__Task requirements__. Each record, exactly as written, should be printed again.

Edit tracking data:
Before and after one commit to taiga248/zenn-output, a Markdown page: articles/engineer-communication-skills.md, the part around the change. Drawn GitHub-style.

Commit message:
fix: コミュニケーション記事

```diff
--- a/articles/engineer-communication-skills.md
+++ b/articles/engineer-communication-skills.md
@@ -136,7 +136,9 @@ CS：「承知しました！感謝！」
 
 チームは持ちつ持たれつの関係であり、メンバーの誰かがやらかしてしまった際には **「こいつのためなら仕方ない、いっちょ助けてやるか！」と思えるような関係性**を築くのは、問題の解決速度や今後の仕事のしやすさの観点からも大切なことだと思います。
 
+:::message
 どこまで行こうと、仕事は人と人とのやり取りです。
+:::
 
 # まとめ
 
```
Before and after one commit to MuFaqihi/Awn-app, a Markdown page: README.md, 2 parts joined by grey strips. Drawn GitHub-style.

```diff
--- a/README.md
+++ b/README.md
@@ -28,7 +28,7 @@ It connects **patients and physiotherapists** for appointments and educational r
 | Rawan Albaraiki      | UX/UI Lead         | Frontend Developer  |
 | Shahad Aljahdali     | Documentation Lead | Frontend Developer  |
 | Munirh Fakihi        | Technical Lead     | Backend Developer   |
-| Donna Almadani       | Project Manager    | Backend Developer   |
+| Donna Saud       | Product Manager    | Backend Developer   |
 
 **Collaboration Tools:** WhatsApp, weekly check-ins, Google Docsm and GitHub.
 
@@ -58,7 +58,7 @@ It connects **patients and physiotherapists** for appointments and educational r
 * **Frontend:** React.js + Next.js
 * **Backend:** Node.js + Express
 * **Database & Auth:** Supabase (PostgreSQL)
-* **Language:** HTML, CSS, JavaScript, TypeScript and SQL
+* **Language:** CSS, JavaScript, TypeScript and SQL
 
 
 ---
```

__Solution to this problem__.
Before and after one commit to taiga248/zenn-output, a Markdown page: articles/engineer-communication-skills.md, the part around the change. Drawn GitHub-style.

Commit message:
fix: コミュニケーション記事

```diff
--- a/articles/engineer-communication-skills.md
+++ b/articles/engineer-communication-skills.md
@@ -136,7 +136,9 @@ CS：「承知しました！感謝！」
 
 チームは持ちつ持たれつの関係であり、メンバーの誰かがやらかしてしまった際には **「こいつのためなら仕方ない、いっちょ助けてやるか！」と思えるような関係性**を築くのは、問題の解決速度や今後の仕事のしやすさの観点からも大切なことだと思います。
 
+:::message
 どこまで行こうと、仕事は人と人とのやり取りです。
+:::
 
 # まとめ
 
```
Before and after one commit to MuFaqihi/Awn-app, a Markdown page: README.md, 2 parts joined by grey strips. Drawn GitHub-style.

```diff
--- a/README.md
+++ b/README.md
@@ -28,7 +28,7 @@ It connects **patients and physiotherapists** for appointments and educational r
 | Rawan Albaraiki      | UX/UI Lead         | Frontend Developer  |
 | Shahad Aljahdali     | Documentation Lead | Frontend Developer  |
 | Munirh Fakihi        | Technical Lead     | Backend Developer   |
-| Donna Almadani       | Project Manager    | Backend Developer   |
+| Donna Saud       | Product Manager    | Backend Developer   |
 
 **Collaboration Tools:** WhatsApp, weekly check-ins, Google Docsm and GitHub.
 
@@ -58,7 +58,7 @@ It connects **patients and physiotherapists** for appointments and educational r
 * **Frontend:** React.js + Next.js
 * **Backend:** Node.js + Express
 * **Database & Auth:** Supabase (PostgreSQL)
-* **Language:** HTML, CSS, JavaScript, TypeScript and SQL
+* **Language:** CSS, JavaScript, TypeScript and SQL
 
 
 ---
```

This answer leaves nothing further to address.